To William Short June 24 & 25, 1790

Matters remain here as in my last with respect to Peace and War. The Press-Gangs are not so busy as they were 206 but that perhaps is either owing to policy, to allure the seamen to appear more publicly, or on account of the elections for the new Parliament.

The Ministry have got rid of the old Parliament at a very convenient time, for the Government being now entirely executive, it has the cover of five or six weeks' Secrecy to carry on its Plans unquestioned. Nothing appears here to justify even an opinion of the destination of the fleet. It probably has none and is waiting circumstances. The utmost force now ready for Sea is 20 Ships of the Line. From appearances it is but ill-provided with Seamen, for the press-gangs have taken whatever they could pick up and a very great part are country landsmen who never saw the Sea. It is clear to me that the English ministry calculated on the inability and neutrality of France and not finding this likely to be the Case, their plans, if they had any, are deranged. They talk here of a Dutch fleet of 12 Sail of the line coming to join the Fleet at Spithead, but everything is so over-done, and over-said that nothing can be believed.

As the Treaty between France and Holland is still in Existence, notwithstanding the Treaty with England, and acknowledged so by the Dutch, who since the latter Treaty, have in their official communications with France addressed France as their ally, it would I should think be a good maneuver in France to demand of Holland the stipulated succors in case of a war as England has done. The Dutch from the Nature of its Trade want Neutrality and of consequence they want a Pretence for it. This would afford it, as in any case it would enable France to judge of the designs of Holland. From circumstances there appear cause to suspect a good deal of intrigue and management with respect to the Dutch Fleet. The House of Hope had loaned a sum of money to Russia, and to account for its being taken, is only to suppose that this was contrived between the loaners and the King of Sweden who should engage to repay it in case Russia did not. This contrivance would answer three purposes: first to disappoint Russia, secondly to assist Sweden, and thirdly to make the contrived capture a pretence for fitting out a fleet without attracting the Notice of France. The two first of these circumstance[s] is generally credited here and I have added the last as a probable inference.
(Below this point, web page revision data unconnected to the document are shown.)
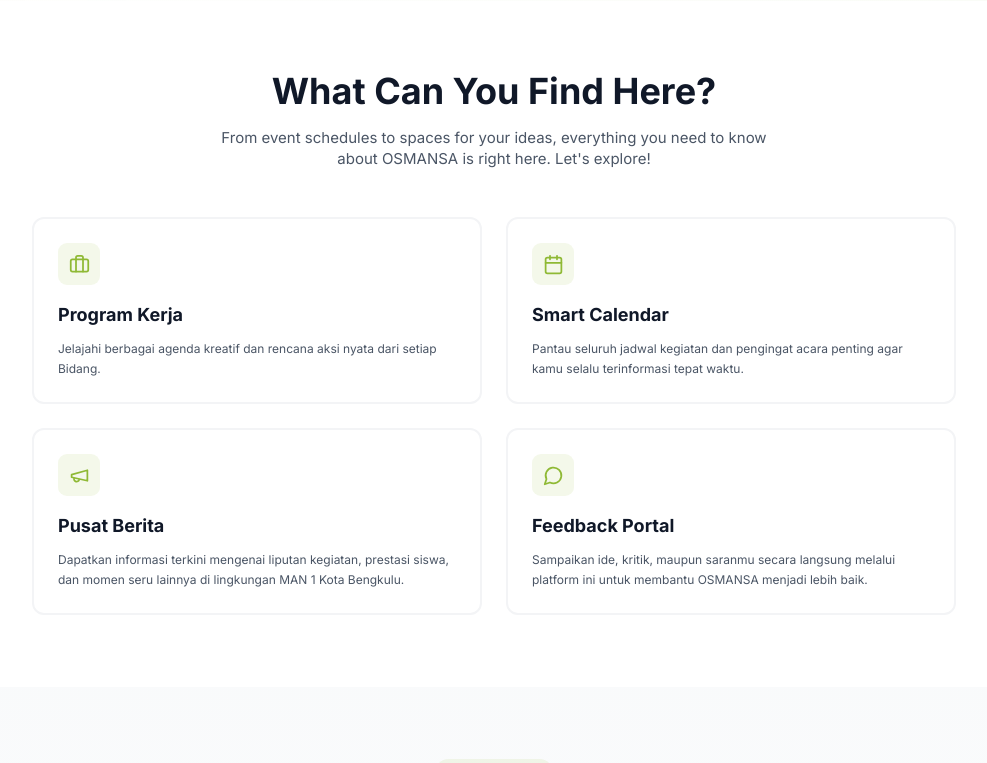
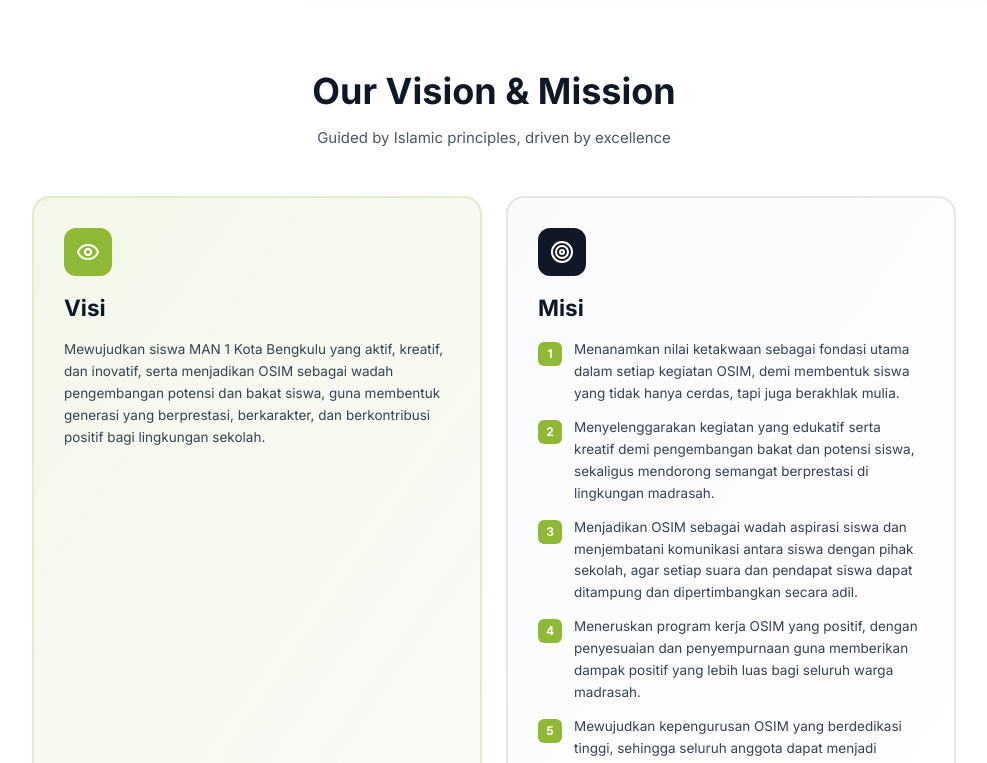
Before and after one commit to osmansa-xyz/OSMANSAWeb, a React (Vite) app: page / in a window 1280 px wide. Shown: the part 780-1543 px from the top of the page, without its empty margins (146-1133 px from the left). Built offline with nearby package versions, Linux system fonts and the light colour scheme.

Commit message:
Update App.tsx

```diff
--- a/src/app/App.tsx
+++ b/src/app/App.tsx
@@ -1,10 +1,11 @@
 import { Navigation } from './components/Navigation';
 import { Hero } from './components/Hero';
-import { WhatCanYouFind } from './components/WhatCanYouFind';
-import { SmartCalendar } from './components/SmartCalendar';
 import { VisionMission } from './components/VisionMission';
 import { OrganizationalStructure } from './components/OrganizationalStructure';
 import { Departments } from './components/Departments';
+import { SmartCalendar } from './components/SmartCalendar';
+import { News } from './components/News';
+import { Contacts} from './components/Contacts';
 import { Footer } from './components/Footer';
 
 export default function App() {
@@ -13,11 +14,12 @@ export default function App() {
       <Navigation />
       <main>
         <Hero />
-        <WhatCanYouFind />
-        <SmartCalendar />
         <VisionMission />
         <OrganizationalStructure />
         <Departments />
+        <SmartCalendar />
+        <News />
+        <Contacts />
       </main>
       <Footer />
     </div>
```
I began this letter yesterday, Thursday. Friday afternoon-Two of the Morning Papers of today says that the Dutch fleet is arrived at Spithead, another (the Herald) says it is sailed toward the Baltic and is not to act in conjunction with the British fleet. There is no country in the world that equals this for intentional Lying.

The press-gangs are at work again and the preparations for war are not slackened. The thing that will be the most likely to prevent a War will be a spirited interference on the part of France. She is now the umpire, but to act with effect she must be well prepared and resolute. Doing things by halves will answer no purpose but that of increasing her expences in the end.

In my former I mentioned the Channel, and every thing I hear and see convinces me that this is the only place to operate with effect. There is no instance I believe to be found in which the English fully risk an action at Sea but when they have the superiority of Ships. In every case of inferiority or equality they either avoid an action or fight shy. They make it a rule to wait the chances of the Seas and to attack only when they have a decided advantage. By the combined fleet acting in a body and not in detachments, these chances are prevented.

The Pigou in 23 days is arrived from Philadelphia in the Channel but I hear of no letters from her yet.

I have just seen a concise account of the deputation from the foreigners to the National Assembly, of pulling down the odious figures at the Place de Victoire and the suppression or extinction of Nicknames (titles). All those things are right. The latter is in my opinion raising Man to his proper rank for nick names serve to diminish him.

I have a very longing desire to see the 14th of July in Paris. If I should come for a short time can you contrive to give me House room.

Yours very affectionately

[THOMAS PAINE.]